According to the website of International Christian Concern, the organization exists to relieve the suffering of the worldwide persecuted church and help it grow in strength and breadth. ICC accomplishes its mission through effective assistance, advocacy and awareness with integrity toward God and our donors.
What does it mean to “impart” God’s word? You might think it means to give; as in, I give you something to own, and I no longer have any claim to it. But that’s not what impart means in most of its Biblical usage. The word impart has implications and Paul’s use of the word demonstrates them. The concept of imparting God’s word is something to be considered when taken in context of Biblical usage.
When you say you will impart something, you imply that the something being imparted is of significance. It also means that it is not something one person relinquishes completely but shares with the receiver.
Paul is recorded in Romans as saying he longed to impart a spiritual gift. In 1 Thessalonians he said he and fellow missionaries imparted not only the Gospel, but their own souls. Consider, they didn’t give way their souls, they shared their souls (themselves, who they are) and the Gospel with the Church in Thessalonica.
There are secular Bible teachers who teach students about the Bible, the words in its pages, and how this book has affected world events. But this is quite different than imparting; or sharing God’s Word with others. The former remains unmoved by the Word. For them it’s a cognitive exercise. But those who impart God’s word change and grow with others.
Do you talk to others about the Gospel, or go farther and impart your faith?
This is a list of this week’s reported crimes against Christian congregations and church property in North America. It is not intended to be an exhaustive list. These are only those that have come to our attention through media reports.
MONDAY, DEC. 27, 2021
Police in St. Albans, West Virginia have arrested two men for felony destruction of property and grand larceny after
TUESDAY, DEC 28, 2021
Police in Fort Smith, Ark. have arrested a man accused of causing between $20,000 and $50,000 in damage to the Evangel Temple in Forts Smith. KNWA/KFTA reports surveillance video led to the arrest of James Leon Garner, 39. A motive for the vandalism has not been announced.
WEDNESDAY, DEC. 29, 2021
Officers arrested a Henderson, North Carolina man, 40, this week for vandalism at a church. Police say Kane Kelley. The motive behind the vandalism at the Ebenezer Church is not clear as the graffiti is Illegible. Fox Carolina posted photos of some of the graffiti. ABC13 reports the act was caught on surveillance video.
Police in Philadelphia, Pennsylvania are looking for the person or persons who caused an estimated $11,000 in damage as they ransacked a church. 6 Action News reports the damage was discovered at the Emmanuel United Methodist Church. Burglary is believed to be the motive
THURSDAY, DEC 30, 2021
Police In the state of New Jersey have responded three times in the past month to vandalism at the Mary, Mother of God Church in the city of Hillsborough. Patch.com reports the vandal or vandals have defaced Christmas decorations, knocked over statues and stole a few items.

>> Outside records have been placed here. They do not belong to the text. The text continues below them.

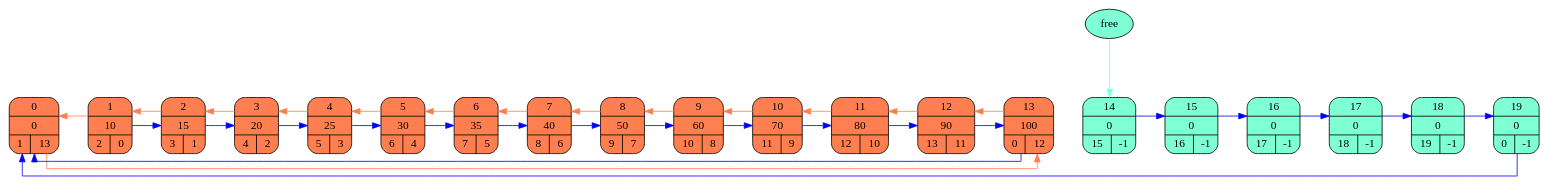
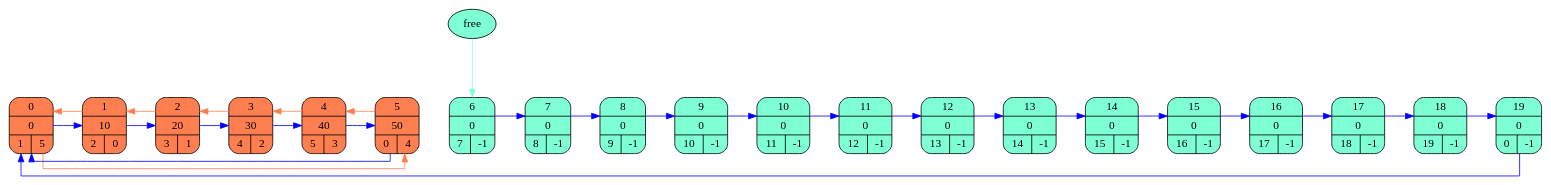
One commit to lizz-kuzz/list changed the diagram in res/graph.dot. Above: the diagram before and after it, drawn with Graphviz. The commit also changed 26 other files, not shown here.

```diff
--- a/res/graph.dot
+++ b/res/graph.dot
@@ -1,86 +1,79 @@
 digraph {
 	
 nodesep = 1
 	splines = ortho
 	node [shape=Mrecord]
 	rankdir=LR
 
-	struct0 [style=filled, fillcolor="#FF7F50", label="0|0|{1|13}"]
+	struct0 [style=filled, fillcolor="#FF7F50", label="0|0|{1|5}"]
 	struct1 [style=filled, fillcolor="#FF7F50", label="1|10|{2|0}"]
-	struct2 [style=filled, fillcolor="#FF7F50", label="2|15|{3|1}"]
-	struct3 [style=filled, fillcolor="#FF7F50", label="3|20|{4|2}"]
-	struct4 [style=filled, fillcolor="#FF7F50", label="4|25|{5|3}"]
-	struct5 [style=filled, fillcolor="#FF7F50", label="5|30|{6|4}"]
-	struct6 [style=filled, fillcolor="#FF7F50", label="6|35|{7|5}"]
-	struct7 [style=filled, fillcolor="#FF7F50", label="7|40|{8|6}"]
-	struct8 [style=filled, fillcolor="#FF7F50", label="8|50|{9|7}"]
-	struct9 [style=filled, fillcolor="#FF7F50", label="9|60|{10|8}"]
-	struct10 [style=filled, fillcolor="#FF7F50", label="10|70|{11|9}"]
-	struct11 [style=filled, fillcolor="#FF7F50", label="11|80|{12|10}"]
-	struct12 [style=filled, fillcolor="#FF7F50", label="12|90|{13|11}"]
-	struct13 [style=filled, fillcolor="#FF7F50", label="13|100|{0|12}"]
+	struct2 [style=filled, fillcolor="#FF7F50", label="2|20|{3|1}"]
+	struct3 [style=filled, fillcolor="#FF7F50", label="3|30|{4|2}"]
+	struct4 [style=filled, fillcolor="#FF7F50", label="4|40|{5|3}"]
+	struct5 [style=filled, fillcolor="#FF7F50", label="5|50|{0|4}"]
+	struct6 [style=filled, fillcolor="#7FFFD4", label="6|0|{7|-1}"]
+	struct7 [style=filled, fillcolor="#7FFFD4", label="7|0|{8|-1}"]
+	struct8 [style=filled, fillcolor="#7FFFD4", label="8|0|{9|-1}"]
+	struct9 [style=filled, fillcolor="#7FFFD4", label="9|0|{10|-1}"]
+	struct10 [style=filled, fillcolor="#7FFFD4", label="10|0|{11|-1}"]
+	struct11 [style=filled, fillcolor="#7FFFD4", label="11|0|{12|-1}"]
+	struct12 [style=filled, fillcolor="#7FFFD4", label="12|0|{13|-1}"]
+	struct13 [style=filled, fillcolor="#7FFFD4", label="13|0|{14|-1}"]
 	struct14 [style=filled, fillcolor="#7FFFD4", label="14|0|{15|-1}"]
 	struct15 [style=filled, fillcolor="#7FFFD4", label="15|0|{16|-1}"]
 	struct16 [style=filled, fillcolor="#7FFFD4", label="16|0|{17|-1}"]
 	struct17 [style=filled, fillcolor="#7FFFD4", label="17|0|{18|-1}"]
 	struct18 [style=filled, fillcolor="#7FFFD4", label="18|0|{19|-1}"]
 	struct19 [style=filled, fillcolor="#7FFFD4", label="19|0|{0|-1}"]
 
 	struct0 -> struct1 [weight=1000, style="invis"] 
 	struct1 -> struct2 [weight=1000, style="invis"] 
 	struct2 -> struct3 [weight=1000, style="invis"] 
 	struct3 -> struct4 [weight=1000, style="invis"] 
 	struct4 -> struct5 [weight=1000, style="invis"] 
 	struct5 -> struct6 [weight=1000, style="invis"] 
 	struct6 -> struct7 [weight=1000, style="invis"] 
 	struct7 -> struct8 [weight=1000, style="invis"] 
 	struct8 -> struct9 [weight=1000, style="invis"] 
 	struct9 -> struct10 [weight=1000, style="invis"] 
 	struct10 -> struct11 [weight=1000, style="invis"] 
 	struct11 -> struct12 [weight=1000, style="invis"] 
 	struct12 -> struct13 [weight=1000, style="invis"] 
 	struct13 -> struct14 [weight=1000, style="invis"] 
 	struct14 -> struct15 [weight=1000, style="invis"] 
 	struct15 -> struct16 [weight=1000, style="invis"] 
 	struct16 -> struct17 [weight=1000, style="invis"] 
 	struct17 -> struct18 [weight=1000, style="invis"] 
 	struct18 -> struct19 [weight=1000, style="invis"] 
 
-	struct0 -> struct13 [color="#FF7F50", constraint=fasle] 
+	struct0 -> struct5 [color="#FF7F50", constraint=fasle] 
 	struct1 -> struct0 [color="#FF7F50", constraint=fasle] 
 	struct2 -> struct1 [color="#FF7F50", constraint=fasle] 
 	struct3 -> struct2 [color="#FF7F50", constraint=fasle] 
 	struct4 -> struct3 [color="#FF7F50", constraint=fasle] 
 	struct5 -> struct4 [color="#FF7F50", constraint=fasle] 
-	struct6 -> struct5 [color="#FF7F50", constraint=fasle] 
-	struct7 -> struct6 [color="#FF7F50", constraint=fasle] 
-	struct8 -> struct7 [color="#FF7F50", constraint=fasle] 
-	struct9 -> struct8 [color="#FF7F50", constraint=fasle] 
-	struct10 -> struct9 [color="#FF7F50", constraint=fasle] 
-	struct11 -> struct10 [color="#FF7F50", constraint=fasle] 
-	struct12 -> struct11 [color="#FF7F50", constraint=fasle] 
-	struct13 -> struct12 [color="#FF7F50", constraint=fasle] 
 
+	struct0 -> struct1 [color="blue", constraint=fasle]
 	struct1 -> struct2 [color="blue", constraint=fasle]
 	struct2 -> struct3 [color="blue", constraint=fasle]
 	struct3 -> struct4 [color="blue", constraint=fasle]
 	struct4 -> struct5 [color="blue", constraint=fasle]
-	struct5 -> struct6 [color="blue", constraint=fasle]
+	struct5 -> struct0 [color="blue", constraint=fasle]
 	struct6 -> struct7 [color="blue", constraint=fasle]
 	struct7 -> struct8 [color="blue", constraint=fasle]
 	struct8 -> struct9 [color="blue", constraint=fasle]
 	struct9 -> struct10 [color="blue", constraint=fasle]
 	struct10 -> struct11 [color="blue", constraint=fasle]
 	struct11 -> struct12 [color="blue", constraint=fasle]
 	struct12 -> struct13 [color="blue", constraint=fasle]
-	struct13 -> struct0 [color="blue", constraint=fasle]
+	struct13 -> struct14 [color="blue", constraint=fasle]
 	struct14 -> struct15 [color="blue", constraint=fasle]
 	struct15 -> struct16 [color="blue", constraint=fasle]
 	struct16 -> struct17 [color="blue", constraint=fasle]
 	struct17 -> struct18 [color="blue", constraint=fasle]
 	struct18 -> struct19 [color="blue", constraint=fasle]
 	struct19 -> struct0 [color="blue", constraint=fasle]
 
 	free [shape=oval, style=filled, fillcolor="#7FFFD4"]
-	free -> struct14 [color="#7FFFD4"] {rank = same; free; struct14;};
+	free -> struct6 [color="#7FFFD4"] {rank = same; free; struct6;};
 }
```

Let’s consider some universal things. For example, everyone eats. When ancient people learned how to write, they recorded stories about every part of life including stories about people eating. Wouldn’t it be ridiculous to conclude that whomever was the first to make a written record of people eating must have invented eating? Is this rather absurd assumption any different than the presupposition made by those who claim the flood account originated with an author that pre-dates Genesis.
Other cultures may have written down flood stories that pre-date our oldest copies of Genesis, but this only indicates they were the first to write it down. After all, Genesis records a flood that happened when the earliest humans walked the earth, possibly before anyone had written language. Isn’t it interesting that cultures from the Mesopotamians to the Mayans have written stories of a great flood? It’s what you would expect to find the flood were an oral tradition handed down to all descendants no matter how far apart they eventually settled.